The efficacy of the Oxford-Astra Zeneca vaccine ranges from 62% to 90% depending on the dose, and there have not been any major reports of side-effects. However, India’s Covaxin made by the state-owned Bharat Biotech is an inactivated virus made in the traditional way which is in Phase 3 trails. But no data is available yet to show the efficacy or side effects of this vaccine.
The Chinese candidate vaccines Sinopharm and Sinovac are said to have efficacy rates of 79 % and 50 % respectively. The Chinese have an impressive track record of making vaccines, and to combat infectious diseases. But until data is clearly presented, it may be prudent for Nepal not to obtain Covaxin, Sinopharm and Sinovac.
The World Health Organization’s COVAX program in April promised that Nepal would get enough vaccines to inoculate 3% of the population, and provide a further 20% of Nepalis with free shots. But there are doubts about when these vaccines will be available because of high global demand from other developing countries.
The Ministry of Health has reportedly drawn up a list of those who will get vaccines first, and has also laid out the logistics so that the 1 million vials that arrived on Thursday will be dispatched to all districts with inoculations starting next week.
It would have been a masterstroke if Nepal had used ‘vaccine diplomacy’ right at the outset by taking part in the initial vaccine trials conducted by universities and other countries. We would then have a stronger claim to vaccines, since the country does not have the financial heft to procure them. This has put Nepal at the mercy of vaccine producing countries for now.

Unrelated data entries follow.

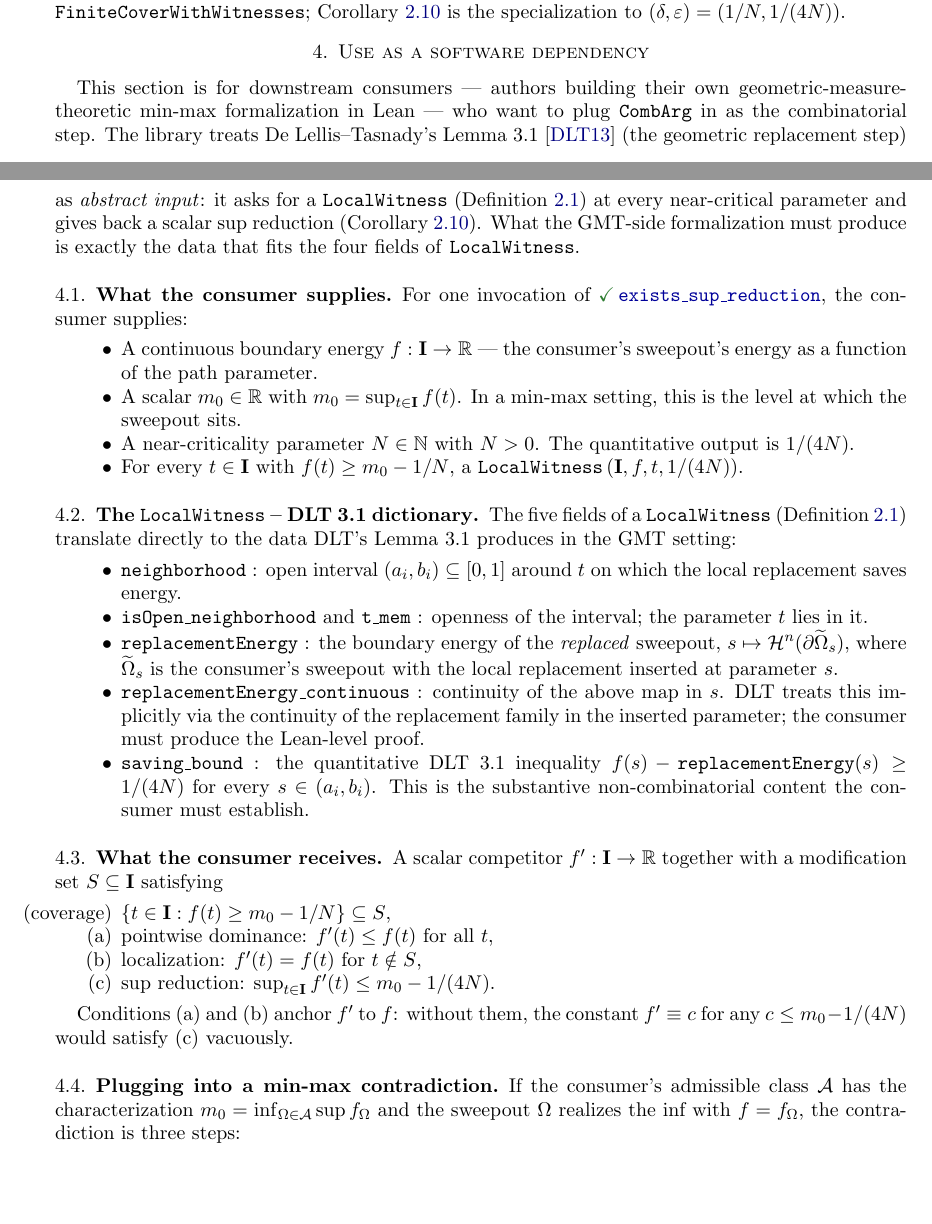
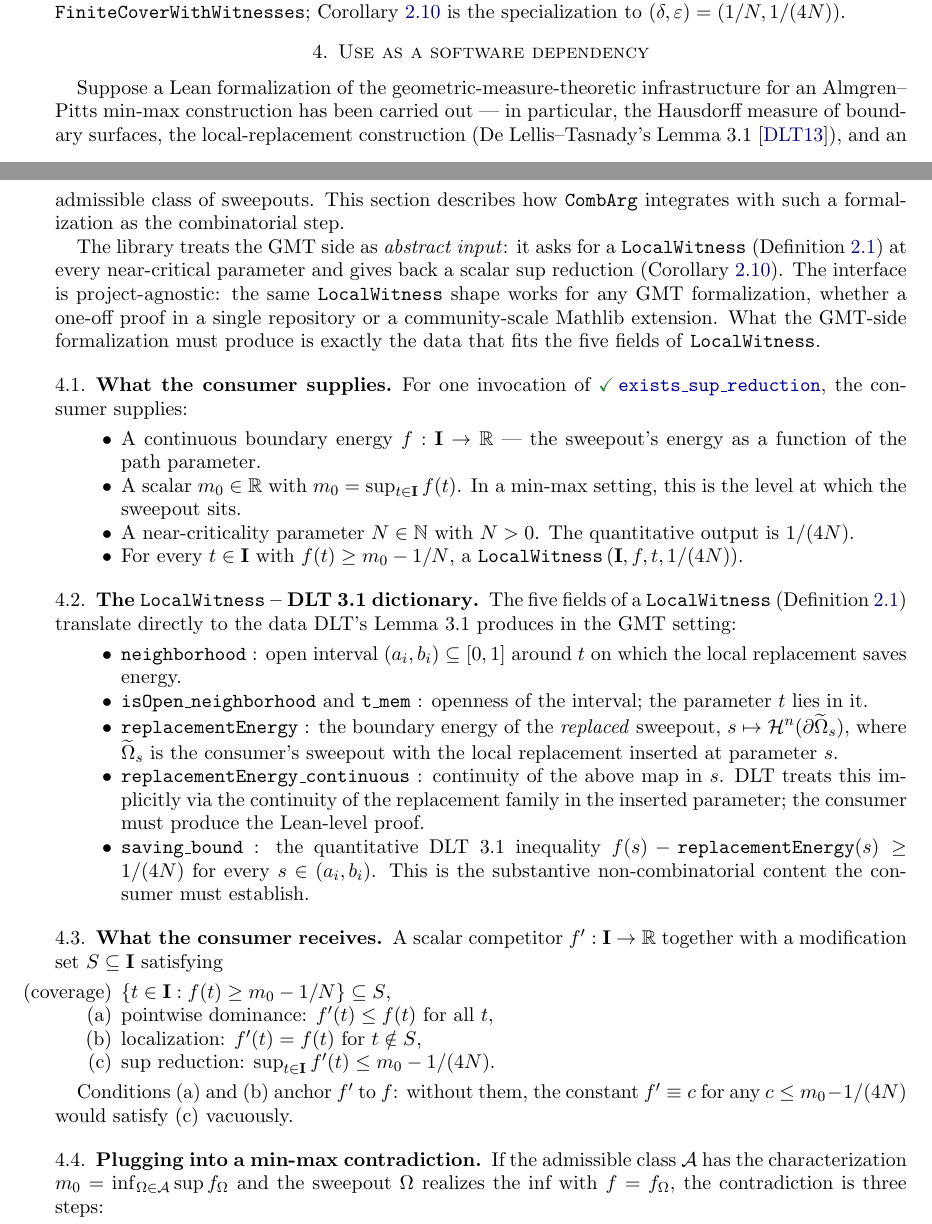
Before and after one commit to MathNetwork/comb_arg, a LaTeX paper (paper/paper.tex): two parts of pages 8 and 9 of 11, joined at a grey line, cut so that both start at the same text, the shorter picture padded with empty space. Compiled offline with pdfLaTeX.

Commit message:
Docs: reframe integration section as "once GMT is formalized, here is how"
Voice shift in both the README integration section and the paper §4:
from "you (the consumer) plug in this library" to "suppose the GMT
infrastructure has been formalized, here is how this library
integrates and how downstream authors use it." The framing better
reflects the library's role as a shared piece of community
infrastructure waiting on a future GMT formalization, rather than
imperative instructions to a specific reader.

- Section title: "Integrating with a GMT formalization" -> "Using
  this library once the GMT side is formalized" (README) /
  unchanged "Use as a software dependency" (paper, kept short).
- Opening paragraph rewritten as a hypothetical/conditional:
  "Suppose a Lean formalization of the geometric-measure-theoretic
  infrastructure ... has been carried out ..." Adds an explicit
  note that the interface is project-agnostic: same shape for a
  one-off proof or a Mathlib extension.
- Throughout: second-person "you / your" replaced with neutral
  third-person ("the consumer / the GMT side"). Affects supplier
  list, dictionary table column header, contradiction sketch,
  three-identifiers list, and friction list.
- Skeleton client code lead-in rephrased as "shows how a
  downstream GMT formalization would invoke CombArg".

Paper recompiled: 11 pages, no errors, no undefined references.

```diff
--- a/paper/paper.tex
+++ b/paper/paper.tex
@@ -933,17 +933,23 @@ the specialization to $(\delta, \varepsilon) = (1/N, 1/(4N))$.
 \section{Use as a software dependency}
 \label{sec:integration}
 
-This section is for downstream consumers --- authors building
-their own geometric-measure-theoretic min-max formalization in
-Lean --- who want to plug \CombArg{} in as the combinatorial
-step. The library treats De~Lellis--Tasnady's
-Lemma~3.1~\cite{DLT13} (the geometric replacement step) as
-\emph{abstract input}: it asks for a
-\texttt{LocalWitness} (Definition~\ref{def:witness}) at every
-near-critical parameter and gives back a scalar sup reduction
-(Corollary~\ref{thm:main}). What the GMT-side formalization
-must produce is exactly the data that fits
-the four fields of \texttt{LocalWitness}.
+Suppose a Lean formalization of the geometric-measure-theoretic
+infrastructure for an Almgren--Pitts min-max construction has
+been carried out --- in particular, the Hausdorff measure of
+boundary surfaces, the local-replacement construction
+(De~Lellis--Tasnady's Lemma~3.1~\cite{DLT13}), and an admissible
+class of sweepouts. This section describes how \CombArg{}
+integrates with such a formalization as the combinatorial step.
+
+The library treats the GMT side as \emph{abstract input}: it
+asks for a \texttt{LocalWitness} (Definition~\ref{def:witness})
+at every near-critical parameter and gives back a scalar sup
+reduction (Corollary~\ref{thm:main}). The interface is
+project-agnostic: the same \texttt{LocalWitness} shape works
+for any GMT formalization, whether a one-off proof in a single
+repository or a community-scale Mathlib extension. What the
+GMT-side formalization must produce is exactly the data that
+fits the five fields of \texttt{LocalWitness}.
 
 \subsection{What the consumer supplies}
 \label{sec:integration-supplies}
@@ -954,8 +960,8 @@ supplies:
 
 \begin{itemize}
 \item A continuous boundary energy
-  $f : \unit \to \mathbb{R}$ --- the consumer's sweepout's
-  energy as a function of the path parameter.
+  $f : \unit \to \mathbb{R}$ --- the sweepout's energy as a
+  function of the path parameter.
 \item A scalar $m_0 \in \mathbb{R}$ with
   $m_0 = \sup_{t \in \unit} f(t)$. In a min-max setting, this
   is the level at which the sweepout sits.
@@ -1016,8 +1022,7 @@ satisfy (c) vacuously.
 \subsection{Plugging into a min-max contradiction}
 \label{sec:integration-contradiction}
 
-If the consumer's admissible class $\mathcal{A}$ has the
-characterization
+If the admissible class $\mathcal{A}$ has the characterization
 $m_0 = \inf_{\Omega \in \mathcal{A}} \sup f_\Omega$ and the
 sweepout $\Omega$ realizes the inf with $f = f_\Omega$, the
 contradiction is three steps:
```
Also changed, not shown: README.md, paper/paper.pdf, paper/paper.tex (7 more changed lines).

China did such a commendable job in controlling Covid-19 that it was not able to conduct proper vaccine trials in their own country. So they did it in countries like Brazil and Bahrain. If Nepal had agreed to trials, with China, India or the Oxford researchers at the very outset of this pandemic, we would have been ahead in the queue.
The oft-used argument that other countries are using us as ‘guinea pigs’ for Covid-19 vaccine studies would not be valid because Covid-19 is a universal problem. But it is too late for that now. The challenge ahead for Nepal is to acquire enough vaccines, administer both doses promptly, efficiently and equitably, and set about reviving the economy.
During the course of 2021, there may also be other breakthroughs. The Serum Institute of India, for example is researching an intra-nasal vaccine, which is administered with a nasal spray and not an injection, and can be stored at room temperature. If successful, this vaccine would be the real answer for Nepal.
The best way to handle the new Covid-19 variants is continued vigilance about preventive measures, especially since the mutation gives the virus the ability to spread faster. It is best to be over-prepared than under-prepared, even with vaccines.
Nepal’s travel industry and the migration sector see vaccines as a game-changer that can help the economy get back on track. This week, the European Union is discussing the use of ‘vaccine passports’ like the Yellow Card of the 1970s to enable travelers to cross borders—possibly to be standardised by the WHO.
Even so, the vaccination rate is only 2% for Europe, and even less for the United States and other countries, which means a revival of Nepal’s tourism may not happen immediately. Which means it may take more time for the jabs to revive jobs.
But there are still questions about transmission by vaccinated individuals, how long the immunity lasts, and if ‘vaccine passports’ would actually reduce the risk. However, there are fears that unequal vaccine availability between and within countries will divide populations into ‘jab and jab-nots’.
Buddha Basnyat is a physician and clinical researcher at Patan Academy of Health Sciences and writes Dhanvantari, a frequent health column for Nepali Times.